**Task goal**
Go through the listing that follows and write it out exactly. Drop the pictures.

**Task inputs**
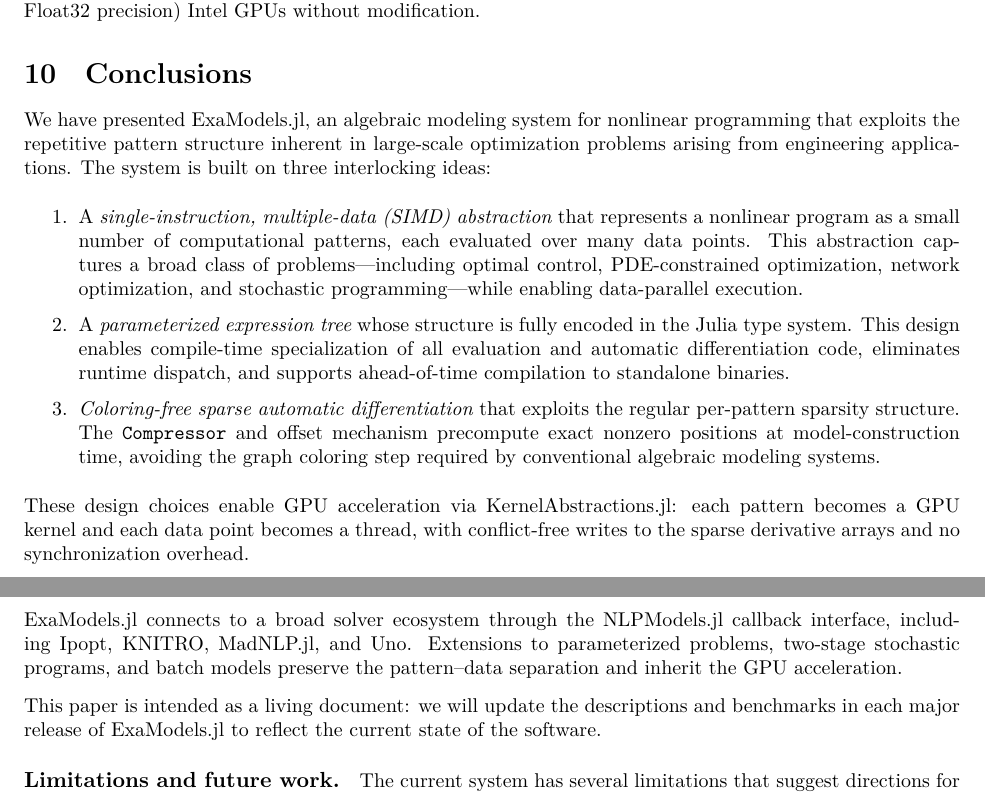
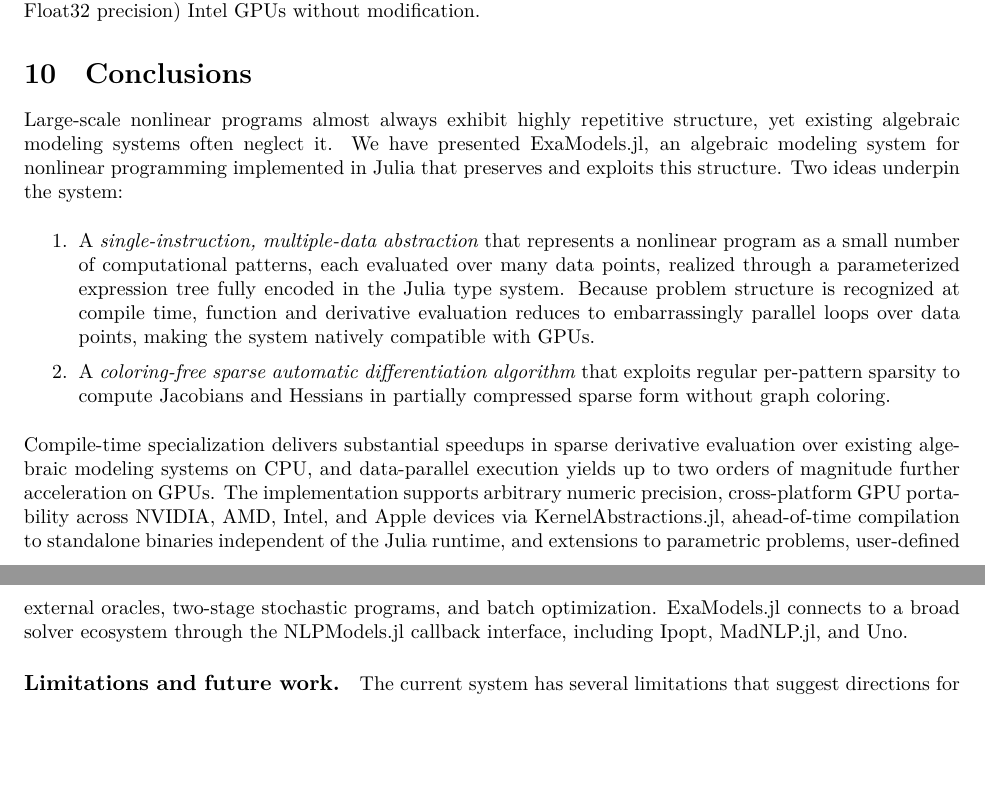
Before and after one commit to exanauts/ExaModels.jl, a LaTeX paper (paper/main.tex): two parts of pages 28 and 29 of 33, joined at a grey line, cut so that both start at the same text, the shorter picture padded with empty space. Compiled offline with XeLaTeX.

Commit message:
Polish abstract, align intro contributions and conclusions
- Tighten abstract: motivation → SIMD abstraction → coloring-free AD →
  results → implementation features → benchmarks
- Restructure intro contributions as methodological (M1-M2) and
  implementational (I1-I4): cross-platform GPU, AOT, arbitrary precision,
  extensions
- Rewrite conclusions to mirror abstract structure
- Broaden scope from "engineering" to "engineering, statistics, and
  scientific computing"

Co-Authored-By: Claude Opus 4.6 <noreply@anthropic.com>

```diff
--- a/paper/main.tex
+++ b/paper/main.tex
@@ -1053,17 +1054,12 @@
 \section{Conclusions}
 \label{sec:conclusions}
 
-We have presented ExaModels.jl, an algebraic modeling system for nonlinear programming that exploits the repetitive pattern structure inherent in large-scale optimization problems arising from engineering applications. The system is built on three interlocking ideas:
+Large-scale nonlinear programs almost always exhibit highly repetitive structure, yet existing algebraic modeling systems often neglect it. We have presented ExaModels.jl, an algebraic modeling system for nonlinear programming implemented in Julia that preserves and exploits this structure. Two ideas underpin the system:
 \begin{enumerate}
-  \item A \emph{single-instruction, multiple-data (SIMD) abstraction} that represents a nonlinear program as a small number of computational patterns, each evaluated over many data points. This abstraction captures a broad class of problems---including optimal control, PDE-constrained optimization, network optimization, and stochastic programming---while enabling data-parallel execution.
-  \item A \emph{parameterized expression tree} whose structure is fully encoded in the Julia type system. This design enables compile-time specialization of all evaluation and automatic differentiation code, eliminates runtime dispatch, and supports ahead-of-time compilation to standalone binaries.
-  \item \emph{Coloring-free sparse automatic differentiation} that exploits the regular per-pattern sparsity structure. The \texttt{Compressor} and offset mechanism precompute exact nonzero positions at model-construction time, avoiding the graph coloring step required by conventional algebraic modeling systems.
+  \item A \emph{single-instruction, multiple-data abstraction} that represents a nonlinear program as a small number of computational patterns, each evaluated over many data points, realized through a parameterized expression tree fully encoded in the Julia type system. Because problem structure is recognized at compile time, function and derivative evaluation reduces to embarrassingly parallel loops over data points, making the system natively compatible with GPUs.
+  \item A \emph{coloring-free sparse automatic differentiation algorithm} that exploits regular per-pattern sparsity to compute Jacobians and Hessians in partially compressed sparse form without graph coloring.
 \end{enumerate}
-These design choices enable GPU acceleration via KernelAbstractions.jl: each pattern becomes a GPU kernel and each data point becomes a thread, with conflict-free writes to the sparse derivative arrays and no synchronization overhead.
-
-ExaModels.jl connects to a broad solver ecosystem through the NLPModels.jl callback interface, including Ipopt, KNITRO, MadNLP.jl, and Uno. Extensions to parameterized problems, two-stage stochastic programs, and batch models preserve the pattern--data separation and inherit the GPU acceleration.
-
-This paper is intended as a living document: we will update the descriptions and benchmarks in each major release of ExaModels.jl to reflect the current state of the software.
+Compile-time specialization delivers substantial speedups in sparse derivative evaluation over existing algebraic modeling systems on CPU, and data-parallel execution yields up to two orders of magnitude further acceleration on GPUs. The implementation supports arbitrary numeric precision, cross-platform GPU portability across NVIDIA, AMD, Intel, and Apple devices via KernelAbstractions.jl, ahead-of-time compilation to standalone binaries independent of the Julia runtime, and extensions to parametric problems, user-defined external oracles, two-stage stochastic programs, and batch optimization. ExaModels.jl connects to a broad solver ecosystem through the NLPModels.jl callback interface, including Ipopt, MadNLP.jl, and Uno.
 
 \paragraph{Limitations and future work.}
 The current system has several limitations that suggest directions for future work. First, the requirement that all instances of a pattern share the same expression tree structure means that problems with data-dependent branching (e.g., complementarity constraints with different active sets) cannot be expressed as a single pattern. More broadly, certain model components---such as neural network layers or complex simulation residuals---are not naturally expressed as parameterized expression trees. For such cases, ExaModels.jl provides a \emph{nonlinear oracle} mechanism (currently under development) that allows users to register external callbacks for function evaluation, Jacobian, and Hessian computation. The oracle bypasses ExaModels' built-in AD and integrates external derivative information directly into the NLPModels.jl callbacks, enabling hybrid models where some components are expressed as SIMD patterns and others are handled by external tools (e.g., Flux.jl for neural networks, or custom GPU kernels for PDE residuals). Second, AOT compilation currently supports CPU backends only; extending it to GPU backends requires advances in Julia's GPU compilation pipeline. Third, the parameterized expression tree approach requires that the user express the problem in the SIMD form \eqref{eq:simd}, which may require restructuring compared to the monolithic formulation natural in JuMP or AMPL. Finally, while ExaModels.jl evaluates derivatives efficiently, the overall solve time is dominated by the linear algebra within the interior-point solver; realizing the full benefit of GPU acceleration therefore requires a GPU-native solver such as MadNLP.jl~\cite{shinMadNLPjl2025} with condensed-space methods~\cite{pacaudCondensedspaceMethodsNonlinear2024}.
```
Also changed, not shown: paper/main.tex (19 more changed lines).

**Solution**
Before and after one commit to exanauts/ExaModels.jl, a LaTeX paper (paper/main.tex): two parts of pages 28 and 29 of 33, joined at a grey line, cut so that both start at the same text, the shorter picture padded with empty space. Compiled offline with XeLaTeX.

Commit message:
Polish abstract, align intro contributions and conclusions
- Tighten abstract: motivation → SIMD abstraction → coloring-free AD →
  results → implementation features → benchmarks
- Restructure intro contributions as methodological (M1-M2) and
  implementational (I1-I4): cross-platform GPU, AOT, arbitrary precision,
  extensions
- Rewrite conclusions to mirror abstract structure
- Broaden scope from "engineering" to "engineering, statistics, and
  scientific computing"

Co-Authored-By: Claude Opus 4.6 <noreply@anthropic.com>

```diff
--- a/paper/main.tex
+++ b/paper/main.tex
@@ -1053,17 +1054,12 @@
 \section{Conclusions}
 \label{sec:conclusions}
 
-We have presented ExaModels.jl, an algebraic modeling system for nonlinear programming that exploits the repetitive pattern structure inherent in large-scale optimization problems arising from engineering applications. The system is built on three interlocking ideas:
+Large-scale nonlinear programs almost always exhibit highly repetitive structure, yet existing algebraic modeling systems often neglect it. We have presented ExaModels.jl, an algebraic modeling system for nonlinear programming implemented in Julia that preserves and exploits this structure. Two ideas underpin the system:
 \begin{enumerate}
-  \item A \emph{single-instruction, multiple-data (SIMD) abstraction} that represents a nonlinear program as a small number of computational patterns, each evaluated over many data points. This abstraction captures a broad class of problems---including optimal control, PDE-constrained optimization, network optimization, and stochastic programming---while enabling data-parallel execution.
-  \item A \emph{parameterized expression tree} whose structure is fully encoded in the Julia type system. This design enables compile-time specialization of all evaluation and automatic differentiation code, eliminates runtime dispatch, and supports ahead-of-time compilation to standalone binaries.
-  \item \emph{Coloring-free sparse automatic differentiation} that exploits the regular per-pattern sparsity structure. The \texttt{Compressor} and offset mechanism precompute exact nonzero positions at model-construction time, avoiding the graph coloring step required by conventional algebraic modeling systems.
+  \item A \emph{single-instruction, multiple-data abstraction} that represents a nonlinear program as a small number of computational patterns, each evaluated over many data points, realized through a parameterized expression tree fully encoded in the Julia type system. Because problem structure is recognized at compile time, function and derivative evaluation reduces to embarrassingly parallel loops over data points, making the system natively compatible with GPUs.
+  \item A \emph{coloring-free sparse automatic differentiation algorithm} that exploits regular per-pattern sparsity to compute Jacobians and Hessians in partially compressed sparse form without graph coloring.
 \end{enumerate}
-These design choices enable GPU acceleration via KernelAbstractions.jl: each pattern becomes a GPU kernel and each data point becomes a thread, with conflict-free writes to the sparse derivative arrays and no synchronization overhead.
-
-ExaModels.jl connects to a broad solver ecosystem through the NLPModels.jl callback interface, including Ipopt, KNITRO, MadNLP.jl, and Uno. Extensions to parameterized problems, two-stage stochastic programs, and batch models preserve the pattern--data separation and inherit the GPU acceleration.
-
-This paper is intended as a living document: we will update the descriptions and benchmarks in each major release of ExaModels.jl to reflect the current state of the software.
+Compile-time specialization delivers substantial speedups in sparse derivative evaluation over existing algebraic modeling systems on CPU, and data-parallel execution yields up to two orders of magnitude further acceleration on GPUs. The implementation supports arbitrary numeric precision, cross-platform GPU portability across NVIDIA, AMD, Intel, and Apple devices via KernelAbstractions.jl, ahead-of-time compilation to standalone binaries independent of the Julia runtime, and extensions to parametric problems, user-defined external oracles, two-stage stochastic programs, and batch optimization. ExaModels.jl connects to a broad solver ecosystem through the NLPModels.jl callback interface, including Ipopt, MadNLP.jl, and Uno.
 
 \paragraph{Limitations and future work.}
 The current system has several limitations that suggest directions for future work. First, the requirement that all instances of a pattern share the same expression tree structure means that problems with data-dependent branching (e.g., complementarity constraints with different active sets) cannot be expressed as a single pattern. More broadly, certain model components---such as neural network layers or complex simulation residuals---are not naturally expressed as parameterized expression trees. For such cases, ExaModels.jl provides a \emph{nonlinear oracle} mechanism (currently under development) that allows users to register external callbacks for function evaluation, Jacobian, and Hessian computation. The oracle bypasses ExaModels' built-in AD and integrates external derivative information directly into the NLPModels.jl callbacks, enabling hybrid models where some components are expressed as SIMD patterns and others are handled by external tools (e.g., Flux.jl for neural networks, or custom GPU kernels for PDE residuals). Second, AOT compilation currently supports CPU backends only; extending it to GPU backends requires advances in Julia's GPU compilation pipeline. Third, the parameterized expression tree approach requires that the user express the problem in the SIMD form \eqref{eq:simd}, which may require restructuring compared to the monolithic formulation natural in JuMP or AMPL. Finally, while ExaModels.jl evaluates derivatives efficiently, the overall solve time is dominated by the linear algebra within the interior-point solver; realizing the full benefit of GPU acceleration therefore requires a GPU-native solver such as MadNLP.jl~\cite{shinMadNLPjl2025} with condensed-space methods~\cite{pacaudCondensedspaceMethodsNonlinear2024}.
```
Also changed, not shown: paper/main.tex (19 more changed lines).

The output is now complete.